On 15 December the "Quartet" (which speaks for Britain, in that we are part of the European member) declared that the provision of humanitarian supplies to Gaza "must be assured continuously". As Tony Blair has admitted, it is scarcely possible to understand the plight of people in a place like Gaza without going there. It is not acceptable that ministers who make our policy should be shielded from reality.
The second reason is that Gaza is an element without which the "peace process" cannot move forward, and so long as Hamas control Gaza they are essential too. There is a close parallel with the "Framework for Peace" agreement signed at Camp David in 1978 under President Jimmy Carter, which failed because of the exclusion of the PLO from the process as representative of the Palestinian people. The present negotiating position of Hamas on Israel is not acceptable, just like that of the PLO in 1978, but phrases in our policy statements like "mutual trust" and "shared vision" mean nothing unless all the players are coaxed to the table.

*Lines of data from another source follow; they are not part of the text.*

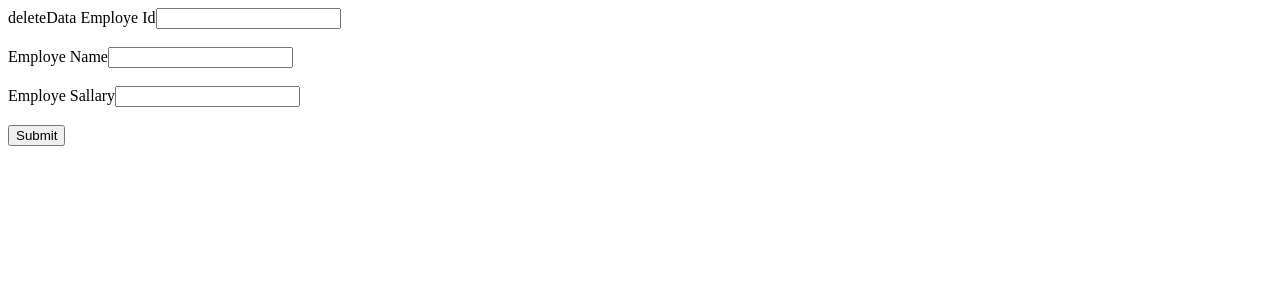
Repository: nitesh0402/spring-mvc-project
Page: http://localhost/SpringCrud/
The author's editor kept a copy of each file at every save. The page is drawn from the files as they stood at one save, then again after the next save.
The browser window is 1280 px wide. The pictures show the whole page.
The page is served by Tomcat 9. Other server files are loaded and not shown.

Above is the page before, as saved 2022-06-18 09:33:48.

### new-nitesh-workspace/SpringCrud/src/main/webapp/index.jsp
<%@ page language="java" contentType="text/html; charset=ISO-8859-1"
    pageEncoding="ISO-8859-1"%>
<!DOCTYPE html>
<html>
<head>
<meta charset="ISO-8859-1">
<title>Insert title here</title>
</head>
<body>
<!--  <a href="si">call SiForm</a><br><br>  -->

  <!--  <a href="fetchStudents">fetch student records</a><br><br>
 -->
<!-- <form action="stuDetail">
RollNumber<input type="number" name="rollNum" id="rollNum"><br><br>
Student Name<input type="text" name="name" id="name"><br><br>
<input type="submit">
</form>  -->


  <form action="DeleteempRecord">   deleteData
Employe Id<input type="number" name="empId" id="empId"><br><br>
Employe Name<input type="text" name="empName" id="empName"><br><br>
Employe Sallary<input type="number" name="empSall" id="empSall"><br><br>
<input type="submit">
</form>



<!--  <form action="Insert">
Employe Id<input type="number" name="empId" id="empId"><br><br>
Employe Name<input type="text" name="empName" id="empName"><br><br>

Employe Sallary<input type="number" name="empSall" id="empSall"><br><br>
<input type="submit">
</form>
  -->

</body>
</html>

After the next save:
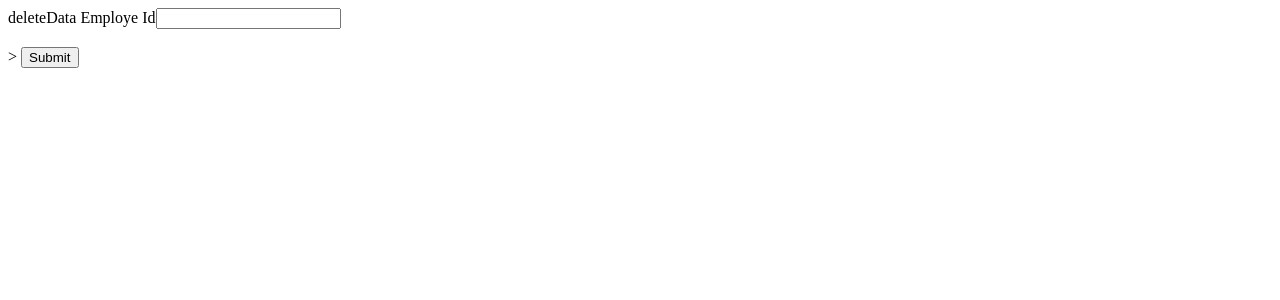
Saved 2 min 36 s later.
--- a/new-nitesh-workspace/SpringCrud/src/main/webapp/index.jsp
+++ b/new-nitesh-workspace/SpringCrud/src/main/webapp/index.jsp
@@ -20,8 +20,8 @@
 
   <form action="DeleteempRecord">   deleteData
 Employe Id<input type="number" name="empId" id="empId"><br><br>
-Employe Name<input type="text" name="empName" id="empName"><br><br>
-Employe Sallary<input type="number" name="empSall" id="empSall"><br><br>
+<!-- Employe Name<input type="text" name="empName" id="empName"><br><br>
+Employe Sallary<input type="number" name="empSall" id="empSall"><br><br -->>
 <input type="submit">
 </form>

The third reason is that Israel is facing elections, in which the favourites oppose compromise or even reject a two-state solution outright. Throughout the Bush years America and its allies have offered no support to Israelis who are eager to find a way toward peace. So long as Israel's foreign friends give the impression that they do not support peace policies, only warmongers are perceived by the voters as realists.
The fourth reason is of course that the Obama administration has still to show its hand. Both the Russians and the French have made it clear in different ways that they are unhappy with the Israeli/American policy, accepted up to now by the Quartet, of refusal to talk to Hamas. Obama has hinted that he may have new thinking in mind. This is a unique opportunity to give a lead.
The British Government have an important part to play, both because of their historical responsibilities and their understanding of the problem. The British ought to make their own national assessment, not accept the assessment of others. These are not my wise words, though they might well be; they were put to me by the head of the international department of Hamas in Beirut a couple of months ago.
The writer is a retired diplomat and was head of the Near East and North Africa Department of the Foreign Office from 1980 to 1983Reuse content